Evidence of a Heritage
House, one of the older buildings in the heart of Ranwar, photographed
here as it stood up until around 1999. The present structure was built in
1841. (The carved wooden plaque above, was embedded in the wall over the
main entrance of the house. The IHS symbollises ‘Christ’ and below it,
the three nails used to crucify Christ, pierce His heart symbolically).
This rambling, spacious bungalow was typical of the buildings in villages like Ranwar. It had a quaint veranda, with two plain teak benches and wrought iron railings, where passers by used to drop in to chat during the day or evening. The rooms were large and airy and the high wooden ceiling, held a loft that extended through the building. There was a wide garden to the east and a sprawling compound behind the bungalow with two large outhouses, a huge, gnarled tamarind tree, over a hundred years old, an equally tall jambool tree and several coconut palms.
The property was sold to a developer and the original building was demolished at the start of the new millennium.
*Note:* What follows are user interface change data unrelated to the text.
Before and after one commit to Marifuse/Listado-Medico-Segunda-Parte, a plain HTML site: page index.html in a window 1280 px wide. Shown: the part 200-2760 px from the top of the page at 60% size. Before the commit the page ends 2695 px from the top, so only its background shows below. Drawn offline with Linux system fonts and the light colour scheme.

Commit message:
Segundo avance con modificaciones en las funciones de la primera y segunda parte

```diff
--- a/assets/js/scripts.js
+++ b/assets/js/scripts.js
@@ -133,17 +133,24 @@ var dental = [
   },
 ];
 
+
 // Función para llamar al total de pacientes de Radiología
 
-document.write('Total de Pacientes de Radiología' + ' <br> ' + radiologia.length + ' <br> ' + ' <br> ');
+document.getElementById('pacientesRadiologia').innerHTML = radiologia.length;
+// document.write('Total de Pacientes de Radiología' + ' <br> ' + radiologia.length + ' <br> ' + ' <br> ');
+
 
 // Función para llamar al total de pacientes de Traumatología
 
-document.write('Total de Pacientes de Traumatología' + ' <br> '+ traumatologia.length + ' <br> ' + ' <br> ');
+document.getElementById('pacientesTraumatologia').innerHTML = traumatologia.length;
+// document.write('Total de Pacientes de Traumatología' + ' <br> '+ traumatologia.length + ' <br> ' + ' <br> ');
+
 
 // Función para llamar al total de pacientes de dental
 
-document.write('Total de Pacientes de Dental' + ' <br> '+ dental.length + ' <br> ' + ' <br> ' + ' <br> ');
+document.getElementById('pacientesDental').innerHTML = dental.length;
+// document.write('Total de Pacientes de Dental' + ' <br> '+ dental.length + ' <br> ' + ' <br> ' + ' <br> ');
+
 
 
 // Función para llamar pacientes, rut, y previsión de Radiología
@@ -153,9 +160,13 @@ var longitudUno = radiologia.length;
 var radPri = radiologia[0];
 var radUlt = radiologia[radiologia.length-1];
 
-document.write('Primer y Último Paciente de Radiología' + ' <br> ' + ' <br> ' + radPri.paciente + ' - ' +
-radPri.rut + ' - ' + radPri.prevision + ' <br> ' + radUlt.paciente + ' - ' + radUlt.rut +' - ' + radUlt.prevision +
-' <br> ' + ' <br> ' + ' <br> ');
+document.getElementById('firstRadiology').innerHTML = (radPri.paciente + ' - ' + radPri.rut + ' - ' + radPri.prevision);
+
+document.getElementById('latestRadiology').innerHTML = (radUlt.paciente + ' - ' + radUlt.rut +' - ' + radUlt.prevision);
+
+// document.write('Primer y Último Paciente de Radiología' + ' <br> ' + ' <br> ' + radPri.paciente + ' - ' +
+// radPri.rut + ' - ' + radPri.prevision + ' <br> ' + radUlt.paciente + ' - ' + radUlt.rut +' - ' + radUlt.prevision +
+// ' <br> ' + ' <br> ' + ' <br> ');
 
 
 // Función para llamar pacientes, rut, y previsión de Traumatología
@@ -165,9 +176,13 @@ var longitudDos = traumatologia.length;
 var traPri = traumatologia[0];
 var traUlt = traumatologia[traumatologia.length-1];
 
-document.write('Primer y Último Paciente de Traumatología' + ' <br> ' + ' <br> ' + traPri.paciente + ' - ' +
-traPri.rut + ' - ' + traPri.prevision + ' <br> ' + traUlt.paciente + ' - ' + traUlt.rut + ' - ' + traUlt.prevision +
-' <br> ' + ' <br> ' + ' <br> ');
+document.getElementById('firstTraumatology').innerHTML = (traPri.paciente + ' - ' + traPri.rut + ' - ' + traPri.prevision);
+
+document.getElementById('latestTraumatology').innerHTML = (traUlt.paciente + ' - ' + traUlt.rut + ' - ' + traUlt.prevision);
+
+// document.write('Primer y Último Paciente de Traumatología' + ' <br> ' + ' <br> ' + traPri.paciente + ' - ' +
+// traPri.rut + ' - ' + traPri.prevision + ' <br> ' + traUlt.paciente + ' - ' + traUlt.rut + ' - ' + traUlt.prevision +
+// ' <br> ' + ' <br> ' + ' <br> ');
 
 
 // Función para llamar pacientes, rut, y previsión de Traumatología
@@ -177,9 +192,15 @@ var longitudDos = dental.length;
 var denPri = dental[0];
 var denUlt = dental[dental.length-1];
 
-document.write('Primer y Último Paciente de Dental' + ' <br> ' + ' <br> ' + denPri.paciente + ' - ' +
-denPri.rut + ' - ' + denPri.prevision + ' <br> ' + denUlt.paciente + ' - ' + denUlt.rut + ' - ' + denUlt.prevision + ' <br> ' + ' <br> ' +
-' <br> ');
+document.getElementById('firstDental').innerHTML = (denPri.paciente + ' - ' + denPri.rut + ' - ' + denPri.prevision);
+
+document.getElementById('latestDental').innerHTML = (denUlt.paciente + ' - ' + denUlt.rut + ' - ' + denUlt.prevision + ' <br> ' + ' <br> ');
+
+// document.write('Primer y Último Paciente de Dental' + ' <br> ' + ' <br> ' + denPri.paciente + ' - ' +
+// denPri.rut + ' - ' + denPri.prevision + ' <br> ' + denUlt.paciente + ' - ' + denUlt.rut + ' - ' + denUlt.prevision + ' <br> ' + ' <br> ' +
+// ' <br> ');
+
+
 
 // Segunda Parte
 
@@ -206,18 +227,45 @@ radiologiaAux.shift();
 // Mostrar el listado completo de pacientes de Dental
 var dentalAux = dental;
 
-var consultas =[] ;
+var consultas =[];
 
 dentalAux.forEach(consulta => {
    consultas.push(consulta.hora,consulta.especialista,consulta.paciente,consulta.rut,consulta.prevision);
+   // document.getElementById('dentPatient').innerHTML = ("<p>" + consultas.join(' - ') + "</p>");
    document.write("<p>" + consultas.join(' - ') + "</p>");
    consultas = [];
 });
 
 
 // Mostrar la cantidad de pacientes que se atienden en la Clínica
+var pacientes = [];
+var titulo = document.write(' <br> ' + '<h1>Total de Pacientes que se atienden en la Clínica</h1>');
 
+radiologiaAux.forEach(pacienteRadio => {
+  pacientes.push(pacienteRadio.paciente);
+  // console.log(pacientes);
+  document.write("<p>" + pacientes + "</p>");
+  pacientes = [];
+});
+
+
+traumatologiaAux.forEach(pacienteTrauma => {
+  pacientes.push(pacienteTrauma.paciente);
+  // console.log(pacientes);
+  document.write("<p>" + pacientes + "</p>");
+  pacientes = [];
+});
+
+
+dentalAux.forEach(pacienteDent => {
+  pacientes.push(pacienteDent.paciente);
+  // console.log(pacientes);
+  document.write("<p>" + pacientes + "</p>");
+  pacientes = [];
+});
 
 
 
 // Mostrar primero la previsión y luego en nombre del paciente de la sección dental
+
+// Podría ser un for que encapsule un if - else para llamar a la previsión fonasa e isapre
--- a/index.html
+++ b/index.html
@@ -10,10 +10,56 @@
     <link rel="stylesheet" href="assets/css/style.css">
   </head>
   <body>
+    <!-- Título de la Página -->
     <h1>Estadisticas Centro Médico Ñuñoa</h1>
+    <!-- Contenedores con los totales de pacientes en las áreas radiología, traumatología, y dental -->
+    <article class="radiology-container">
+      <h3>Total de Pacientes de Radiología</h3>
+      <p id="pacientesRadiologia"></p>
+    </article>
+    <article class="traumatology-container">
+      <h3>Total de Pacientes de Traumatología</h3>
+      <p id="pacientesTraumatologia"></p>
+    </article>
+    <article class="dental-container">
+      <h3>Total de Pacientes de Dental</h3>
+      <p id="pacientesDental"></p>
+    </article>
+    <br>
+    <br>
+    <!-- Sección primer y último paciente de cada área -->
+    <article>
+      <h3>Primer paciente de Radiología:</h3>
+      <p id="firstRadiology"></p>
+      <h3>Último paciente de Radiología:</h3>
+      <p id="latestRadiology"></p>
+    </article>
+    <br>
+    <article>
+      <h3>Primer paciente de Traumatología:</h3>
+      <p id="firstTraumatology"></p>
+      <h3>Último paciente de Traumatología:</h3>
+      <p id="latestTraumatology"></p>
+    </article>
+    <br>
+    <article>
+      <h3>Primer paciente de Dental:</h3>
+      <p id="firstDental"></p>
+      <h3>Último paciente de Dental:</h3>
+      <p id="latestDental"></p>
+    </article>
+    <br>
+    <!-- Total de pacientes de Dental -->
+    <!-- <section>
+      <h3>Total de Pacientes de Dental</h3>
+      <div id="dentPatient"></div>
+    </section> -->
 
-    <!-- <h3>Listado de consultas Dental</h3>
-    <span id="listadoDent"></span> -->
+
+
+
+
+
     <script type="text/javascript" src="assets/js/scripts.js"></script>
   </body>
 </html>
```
A photograph shows the partly demolished building with the rooms exposed. The walls were constructed using bricks and white limestone ladhis that were typical of the area. The loft floor and the roof were constructed using solid teak beams that withstood the ravages of time and termites but finally gave way to development in the form of a multistoryed concrete and steel behemoth.
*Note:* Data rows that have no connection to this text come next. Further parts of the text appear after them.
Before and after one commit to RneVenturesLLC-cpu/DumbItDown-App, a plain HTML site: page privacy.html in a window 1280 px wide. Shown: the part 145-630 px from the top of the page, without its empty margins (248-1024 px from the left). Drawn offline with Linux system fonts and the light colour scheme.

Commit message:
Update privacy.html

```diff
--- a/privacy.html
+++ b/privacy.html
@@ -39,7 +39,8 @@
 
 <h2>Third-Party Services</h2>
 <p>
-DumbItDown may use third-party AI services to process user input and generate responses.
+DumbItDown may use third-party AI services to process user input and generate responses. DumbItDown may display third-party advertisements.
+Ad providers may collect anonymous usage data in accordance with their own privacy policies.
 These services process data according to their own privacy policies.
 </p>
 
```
Despite its inappropriate location in a gaothan and heritage area the multi-unit apartment stands as stark evidence of the pressures which villages like Ranwar, Pali, Sherly and Rajan are subject to. The sewer lines, laid in the 1920s were never intended for the huge number of housing units that now have sprung up, with the result that the drains perennially clog and back up. The narrow lanes cannot handle the vastly increased through-traffic and the parking spaces required to accommodate resident vehicles, so that the quiet street, reflecting widespread changes in Bandra, is a chaotic, noisy thoroughfare with traffic jams occurring at bottlenecks, several times each day.